Count the lines in the listing below that hold the string "neue". Reply with the number alone.

**Supplied data:**
● ● ● ●
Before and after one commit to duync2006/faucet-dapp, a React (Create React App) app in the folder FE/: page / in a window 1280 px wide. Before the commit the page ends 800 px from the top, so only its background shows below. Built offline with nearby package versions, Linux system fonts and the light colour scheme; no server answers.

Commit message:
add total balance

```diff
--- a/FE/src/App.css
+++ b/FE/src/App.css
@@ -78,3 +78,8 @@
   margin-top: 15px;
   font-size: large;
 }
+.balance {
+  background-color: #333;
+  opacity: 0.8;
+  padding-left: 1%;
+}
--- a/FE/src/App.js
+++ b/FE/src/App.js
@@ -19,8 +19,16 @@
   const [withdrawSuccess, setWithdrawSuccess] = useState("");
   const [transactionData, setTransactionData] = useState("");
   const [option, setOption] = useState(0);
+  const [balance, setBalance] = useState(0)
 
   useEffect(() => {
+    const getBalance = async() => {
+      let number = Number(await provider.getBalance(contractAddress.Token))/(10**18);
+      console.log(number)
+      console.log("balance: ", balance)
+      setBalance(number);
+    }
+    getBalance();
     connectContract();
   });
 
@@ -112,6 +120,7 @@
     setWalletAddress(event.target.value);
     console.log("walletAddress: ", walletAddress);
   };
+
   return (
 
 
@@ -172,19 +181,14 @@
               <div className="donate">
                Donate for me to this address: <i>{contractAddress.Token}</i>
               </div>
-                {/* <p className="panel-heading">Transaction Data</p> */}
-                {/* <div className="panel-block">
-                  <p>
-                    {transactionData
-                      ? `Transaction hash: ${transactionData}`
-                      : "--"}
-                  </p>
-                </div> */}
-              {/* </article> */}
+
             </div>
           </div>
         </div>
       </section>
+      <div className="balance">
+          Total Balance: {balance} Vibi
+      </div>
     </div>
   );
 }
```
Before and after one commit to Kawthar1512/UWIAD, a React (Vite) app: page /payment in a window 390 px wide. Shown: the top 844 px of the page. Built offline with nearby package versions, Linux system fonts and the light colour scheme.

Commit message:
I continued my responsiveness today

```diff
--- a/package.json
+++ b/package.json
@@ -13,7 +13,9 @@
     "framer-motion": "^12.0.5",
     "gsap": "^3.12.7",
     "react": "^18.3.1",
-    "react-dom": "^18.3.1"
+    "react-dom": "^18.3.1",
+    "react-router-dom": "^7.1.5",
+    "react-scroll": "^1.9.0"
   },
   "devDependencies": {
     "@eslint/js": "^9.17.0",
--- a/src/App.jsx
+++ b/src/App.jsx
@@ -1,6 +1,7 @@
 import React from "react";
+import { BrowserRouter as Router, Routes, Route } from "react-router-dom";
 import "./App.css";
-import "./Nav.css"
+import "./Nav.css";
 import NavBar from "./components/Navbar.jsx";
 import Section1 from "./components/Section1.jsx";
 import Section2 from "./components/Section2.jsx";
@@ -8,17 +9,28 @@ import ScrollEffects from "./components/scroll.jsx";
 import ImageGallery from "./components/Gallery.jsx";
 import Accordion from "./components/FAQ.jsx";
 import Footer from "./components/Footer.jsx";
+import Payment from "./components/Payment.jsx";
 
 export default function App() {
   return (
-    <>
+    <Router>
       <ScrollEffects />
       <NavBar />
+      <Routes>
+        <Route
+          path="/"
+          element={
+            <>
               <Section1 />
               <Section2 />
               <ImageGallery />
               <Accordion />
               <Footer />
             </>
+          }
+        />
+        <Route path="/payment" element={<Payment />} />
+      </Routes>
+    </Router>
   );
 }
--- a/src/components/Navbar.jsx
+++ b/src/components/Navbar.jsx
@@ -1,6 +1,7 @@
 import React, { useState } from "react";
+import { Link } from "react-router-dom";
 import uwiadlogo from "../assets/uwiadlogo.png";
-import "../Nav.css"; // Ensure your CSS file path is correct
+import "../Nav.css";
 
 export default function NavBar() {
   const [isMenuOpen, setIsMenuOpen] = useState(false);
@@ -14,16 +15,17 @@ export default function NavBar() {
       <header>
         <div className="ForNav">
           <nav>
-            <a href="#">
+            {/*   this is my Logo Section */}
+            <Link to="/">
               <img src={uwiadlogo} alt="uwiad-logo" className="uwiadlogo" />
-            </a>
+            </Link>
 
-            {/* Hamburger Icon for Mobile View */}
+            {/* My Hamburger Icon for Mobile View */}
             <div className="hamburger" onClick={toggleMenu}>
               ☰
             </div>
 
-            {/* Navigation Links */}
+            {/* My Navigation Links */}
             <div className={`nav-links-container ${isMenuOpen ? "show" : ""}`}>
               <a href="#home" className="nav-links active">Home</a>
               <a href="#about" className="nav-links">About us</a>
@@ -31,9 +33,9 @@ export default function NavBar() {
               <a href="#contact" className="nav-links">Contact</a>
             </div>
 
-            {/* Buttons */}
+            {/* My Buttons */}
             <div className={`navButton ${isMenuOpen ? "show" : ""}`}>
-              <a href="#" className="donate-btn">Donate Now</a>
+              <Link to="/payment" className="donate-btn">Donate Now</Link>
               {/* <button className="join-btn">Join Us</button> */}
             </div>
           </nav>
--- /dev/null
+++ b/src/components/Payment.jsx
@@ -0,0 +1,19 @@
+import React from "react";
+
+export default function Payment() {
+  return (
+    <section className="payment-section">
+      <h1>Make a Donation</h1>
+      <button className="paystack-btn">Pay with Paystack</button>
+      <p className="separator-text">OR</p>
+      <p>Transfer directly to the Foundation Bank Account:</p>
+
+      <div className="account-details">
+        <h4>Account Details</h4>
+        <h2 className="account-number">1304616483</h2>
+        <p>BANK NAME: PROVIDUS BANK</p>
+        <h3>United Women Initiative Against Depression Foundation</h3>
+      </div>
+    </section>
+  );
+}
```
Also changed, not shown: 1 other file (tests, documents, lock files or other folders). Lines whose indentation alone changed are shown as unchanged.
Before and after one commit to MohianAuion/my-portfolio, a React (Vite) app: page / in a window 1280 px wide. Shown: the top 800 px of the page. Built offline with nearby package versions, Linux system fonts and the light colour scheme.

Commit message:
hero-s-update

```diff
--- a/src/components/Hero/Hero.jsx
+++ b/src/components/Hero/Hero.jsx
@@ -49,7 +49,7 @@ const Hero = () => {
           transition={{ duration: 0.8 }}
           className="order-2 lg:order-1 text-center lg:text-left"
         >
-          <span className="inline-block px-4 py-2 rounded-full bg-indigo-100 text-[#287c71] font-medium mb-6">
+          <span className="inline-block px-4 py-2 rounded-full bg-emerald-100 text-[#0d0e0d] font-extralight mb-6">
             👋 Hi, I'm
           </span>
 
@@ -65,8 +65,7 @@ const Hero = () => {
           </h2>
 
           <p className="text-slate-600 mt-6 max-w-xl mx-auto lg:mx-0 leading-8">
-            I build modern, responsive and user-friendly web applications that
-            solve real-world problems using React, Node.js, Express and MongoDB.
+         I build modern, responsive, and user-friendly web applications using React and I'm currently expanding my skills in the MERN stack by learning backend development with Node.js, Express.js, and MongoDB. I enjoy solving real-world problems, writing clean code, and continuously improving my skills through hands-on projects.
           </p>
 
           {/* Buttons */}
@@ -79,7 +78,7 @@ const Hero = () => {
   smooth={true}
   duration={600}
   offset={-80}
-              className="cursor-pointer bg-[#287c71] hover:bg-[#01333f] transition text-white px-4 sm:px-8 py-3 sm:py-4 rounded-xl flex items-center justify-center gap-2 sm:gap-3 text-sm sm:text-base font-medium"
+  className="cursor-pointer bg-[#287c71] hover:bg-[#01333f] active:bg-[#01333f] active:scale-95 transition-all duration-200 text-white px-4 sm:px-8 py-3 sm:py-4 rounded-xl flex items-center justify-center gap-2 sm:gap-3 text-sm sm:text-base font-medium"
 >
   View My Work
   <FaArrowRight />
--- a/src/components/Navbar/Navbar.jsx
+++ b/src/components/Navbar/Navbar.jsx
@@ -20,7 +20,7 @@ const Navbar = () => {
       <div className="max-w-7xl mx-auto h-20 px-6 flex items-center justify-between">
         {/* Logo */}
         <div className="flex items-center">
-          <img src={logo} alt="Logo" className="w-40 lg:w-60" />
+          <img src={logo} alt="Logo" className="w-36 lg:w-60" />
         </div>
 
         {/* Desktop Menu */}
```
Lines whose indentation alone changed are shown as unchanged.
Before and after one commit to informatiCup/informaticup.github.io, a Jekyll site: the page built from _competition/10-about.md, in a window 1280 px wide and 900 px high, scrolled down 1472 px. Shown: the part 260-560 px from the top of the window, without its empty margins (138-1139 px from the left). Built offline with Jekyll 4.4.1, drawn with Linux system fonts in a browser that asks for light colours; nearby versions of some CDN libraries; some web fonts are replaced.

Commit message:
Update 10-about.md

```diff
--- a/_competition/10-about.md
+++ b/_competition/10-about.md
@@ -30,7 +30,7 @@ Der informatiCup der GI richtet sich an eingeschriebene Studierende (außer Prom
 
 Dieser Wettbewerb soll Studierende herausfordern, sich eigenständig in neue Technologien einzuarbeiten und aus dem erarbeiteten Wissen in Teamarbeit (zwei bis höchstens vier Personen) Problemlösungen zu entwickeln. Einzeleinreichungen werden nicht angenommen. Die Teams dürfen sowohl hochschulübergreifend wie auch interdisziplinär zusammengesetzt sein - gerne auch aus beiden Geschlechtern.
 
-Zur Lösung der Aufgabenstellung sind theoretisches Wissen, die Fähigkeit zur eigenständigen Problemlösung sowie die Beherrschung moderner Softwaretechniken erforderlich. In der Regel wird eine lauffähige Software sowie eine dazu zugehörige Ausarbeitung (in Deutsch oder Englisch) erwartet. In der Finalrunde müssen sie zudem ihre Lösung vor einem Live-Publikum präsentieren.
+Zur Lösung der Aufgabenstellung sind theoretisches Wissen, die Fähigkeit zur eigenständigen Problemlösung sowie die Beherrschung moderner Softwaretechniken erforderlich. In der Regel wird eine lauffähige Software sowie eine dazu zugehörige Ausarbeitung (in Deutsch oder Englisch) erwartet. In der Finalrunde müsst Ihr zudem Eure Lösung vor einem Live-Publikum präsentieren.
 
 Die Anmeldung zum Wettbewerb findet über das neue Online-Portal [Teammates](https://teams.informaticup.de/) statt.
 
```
● ● ● ●
**Result below:** 2